Connected Individuation (Applin and Fischer) in communities refers to behavior that connects a person socially while simultaneously isolating them from their local spatial community. We are not proposing a dualist model with increasingly divergent "realities." The connectivity could be with members of the local community who merely aren't immediately present. What we are trying to describe here is the phenomenon of people who are frequently and empirically connected to others...who just happen to not be in their immediate vicinity. This, together with assorted problems ranging from traffic and navigation on the streets and sidewalks, creates the individuation that is observed. We consider Connected Individualism to be a subset of "Networked Individualism," in that we share the notion of detached connectivity.

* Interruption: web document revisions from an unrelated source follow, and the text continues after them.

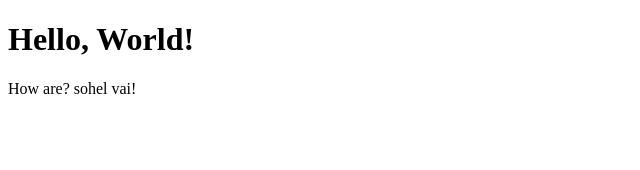
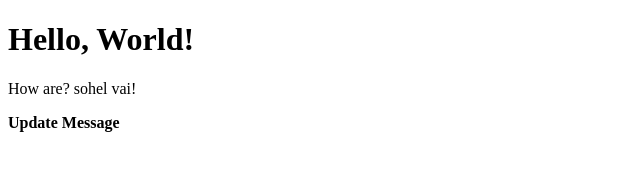
Before and after one commit to SohelDewan/Web_Design, a plain HTML site: page index.html in a window 1280 px wide. Shown: the whole page, without its empty margins (0-640 px from the left). Drawn offline with Linux system fonts and the light colour scheme.

Commit message:
my update message

```diff
--- a/index.html
+++ b/index.html
@@ -9,5 +9,6 @@
 <body>
     <h1>Hello, World!</h1>
     <p>How are? sohel vai!</p>
+    <strong>Update Message</strong>
 </body>
 </html>
```
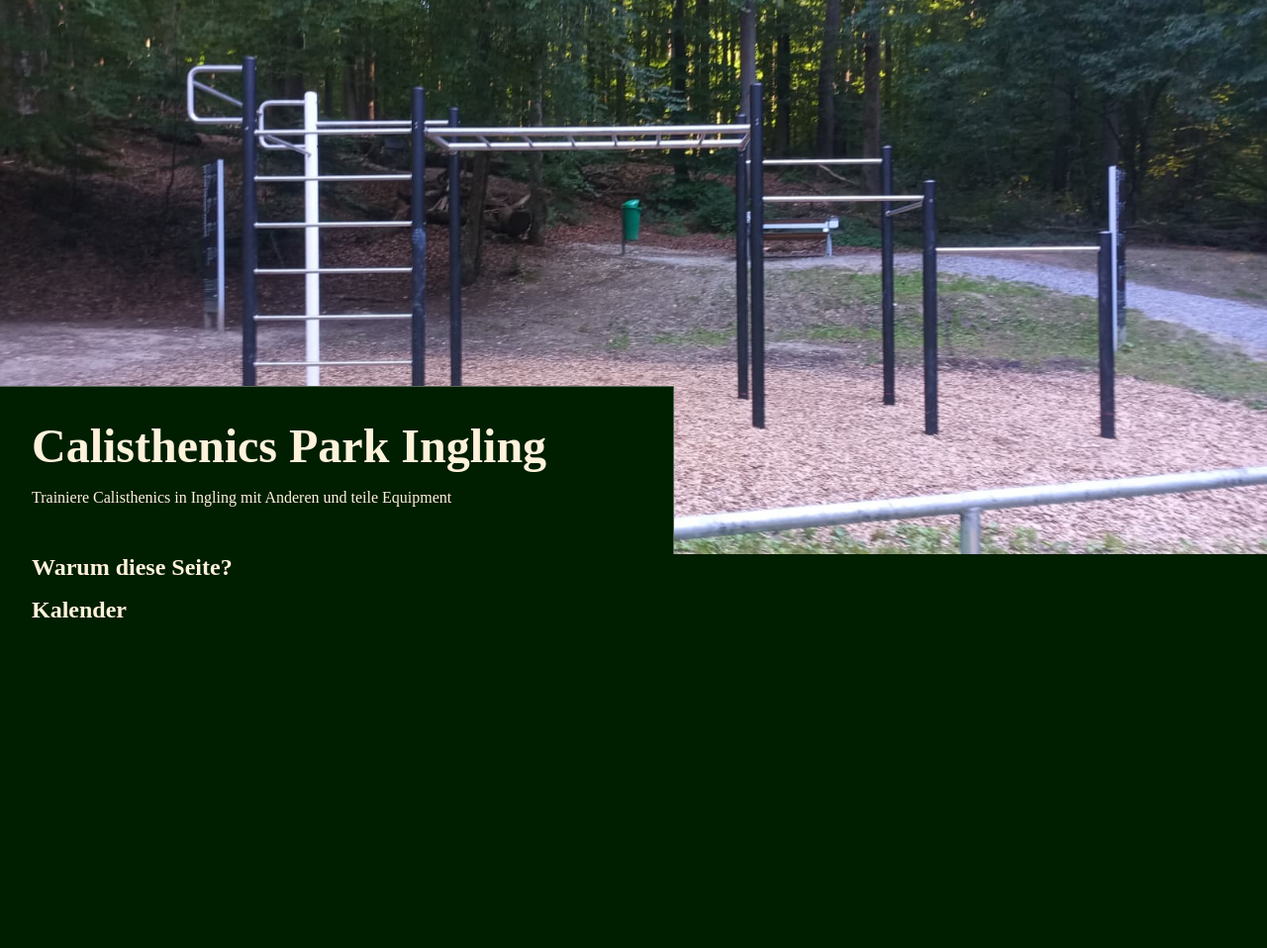
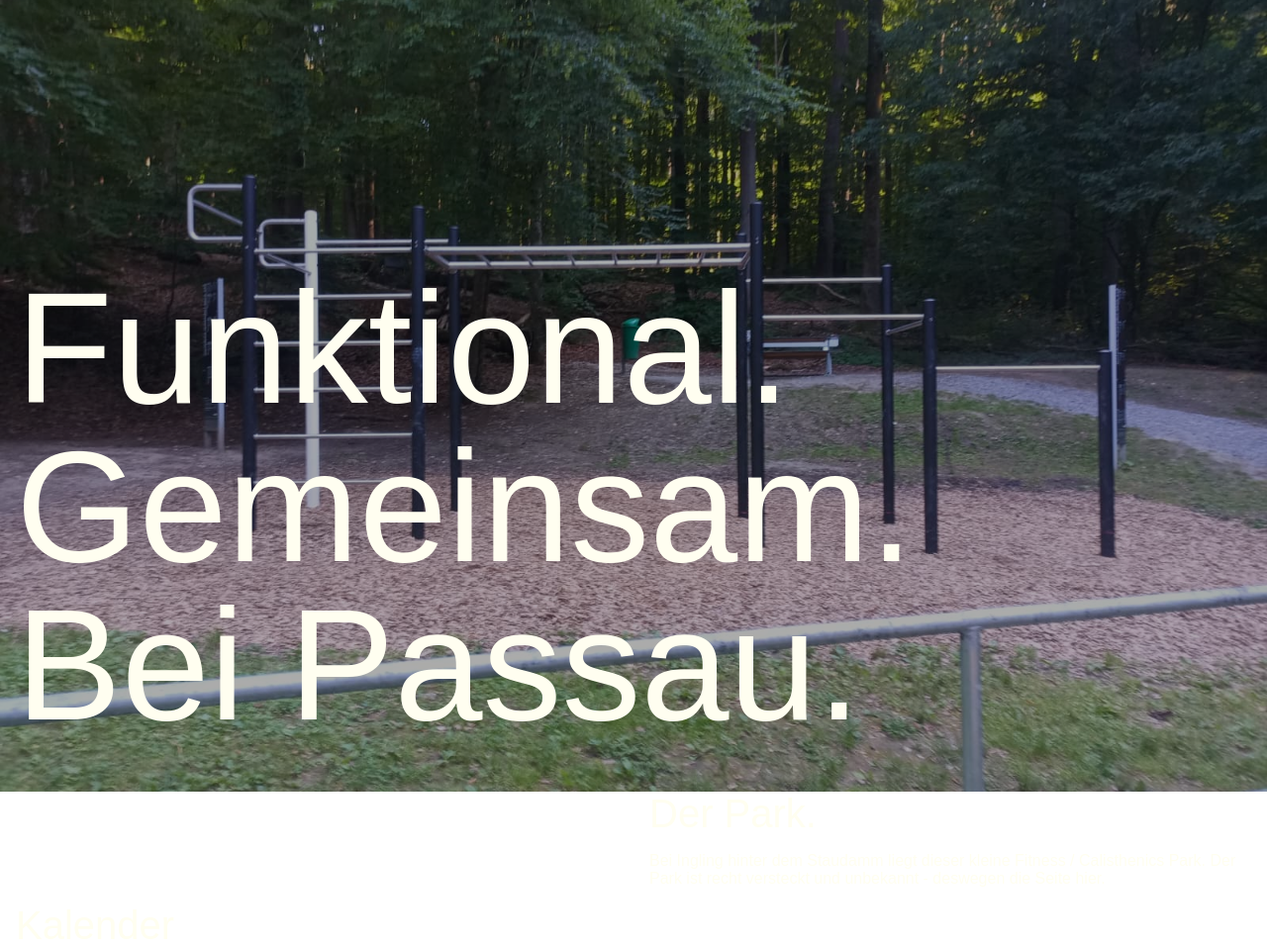
Before and after one commit to derJunker/calisthenics-ingling, a PHP site: page / in a window 1280 px wide. Shown: the whole page at 99% size. Before the commit the page ends 624 px from the top, so only its background shows below. Run offline with PHP 8.4, Linux system fonts and the light colour scheme.

Commit message:
full width bg with svg

```diff
--- a/public/index.html
+++ b/public/index.html
@@ -9,17 +9,22 @@
 </head>
 <body>
 
+<div class="bg-cnt">
+    <svg class="bg" viewBox="0 0 1600 1200" preserveAspectRatio="xMidYMid slice">
+        <image href="./assets/teaser.jpeg"/>
+    </svg>
+
+</div>
 <section class="teaser">
     <div class="inner">
-        <h1>Calisthenics Park Ingling</h1>
-        <p>Trainiere Calisthenics in Ingling mit Anderen und teile Equipment</p>
+        <h1>Funktional.<br>Gemeinsam.<br>Bei Passau.</h1>
     </div>
 </section>
-<section class="text-section">
+<section class="text-section text-right">
     <div class="inner">
-        <h2>Warum diese Seite?</h2>
+        <h2>Der Park.</h2>
         <p>
-
+            Bei Ingling hinter dem Staudamm liegt dieser kleine Fitness / Calisthenics Park. Der Park ist recht versteckt und unbekannt - deswegen die Seite hier.
         </p>
     </div>
 </section>
--- a/public/styles/main.css
+++ b/public/styles/main.css
@@ -2,17 +2,35 @@
 @import "typography.css";
 
 @import "./sections/teaser.css";
+@import "./sections/text.css";
 
 :root {
-    --max-content-width: 1248px;
+    --max-content-width: 1512px;
     --color-bg: #001e00;
-    --color-text: #fff2db;
+    --color-text: #fffef0;
     --color-primary: red;
 }
 
 body {
-    background-color: var(--color-bg);
-    color: var(--color-text)
+    min-height: 100dvh;
+    color: var(--color-text);
+}
+.bg,
+.bg-cnt::before {
+    position: fixed;
+    inset: 0;
+    content: "";
+}
+
+.bg-cnt::before {
+    background: rgb(0,0,0, .33);
+    z-index: -1;
+}
+
+.bg {
+    z-index: -2;
+    width: 100%;
+    height: 100%;
 }
 
 
--- a/public/styles/sections/teaser.css
+++ b/public/styles/sections/teaser.css
@@ -1,21 +1,15 @@
 .teaser {
-    background-image: url("../../assets/teaser.jpeg");
-    background-position: center;
-    background-repeat: no-repeat;
-    background-size: cover;
-    min-height: 70vh;
-
-    position: relative;
-    isolation: isolate;
+    min-height: 100dvh;
     > .inner {
-        position: absolute;
-        bottom: 0;
-        left: 0;
-
-        padding: 2rem 8rem 2rem 2rem;
-        background-color: var(--color-bg);
-        border: rgb(255, 255, 255, .33) 1px solid;
-        border-bottom: none;
-        border-left: none;
+        display: grid;
+        justify-items: start;
+        align-items: end;
+        height: 100%;
+        h1 {
+            font-size: clamp(6dvw, 10rem, 15dvw);
+            line-height: 1;
+            text-align: start;
+            padding-bottom: 3rem;
+        }
     }
 }
--- /dev/null
+++ b/public/styles/sections/text.css
@@ -0,0 +1,17 @@
+.text-section {
+
+}
+
+.text-left,
+.text-right {
+    > .inner {
+        max-width: 50%
+    }
+}
+
+
+.text-right {
+    > .inner {
+        margin-inline-end: 0;
+    }
+}
--- a/public/styles/typography.css
+++ b/public/styles/typography.css
@@ -1,7 +1,12 @@
+html {
+    font-family: "Adwaita Sans", sans-serif;
+}
+
 h1, h2, h3, h4, h5, h6 {
     margin: 0;
+    font-weight: 500;
 }
 
-h1 {
-    font-size: 3rem;
+h2 {
+    font-size: 2.5rem;
 }
```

Rainie & Wellman  propose a "Networked Individualism" that arises from the introduction of networked social relations that weaken local social relations, while the individual has the opportunity to create alternative weak or strong social relationships online as they choose, and suggest that to a point, people will choose weaker relationships rather than stronger to gain more freedom. Our work suggests that Connected Individuation arises from weaker relationships, local or networked, that are a consequence of the formation through mobile networks of numerous, partially overlapping, social interactions, regardless of the individuals desires.
Refs: 1. Ritzer, G.; Jurgenson, N. Production, Consumption, Prosumption: The nature of capitalism in the age of the digital 'prosumer.' Journal of Consumer Culture 2010, 10(1), 13-36.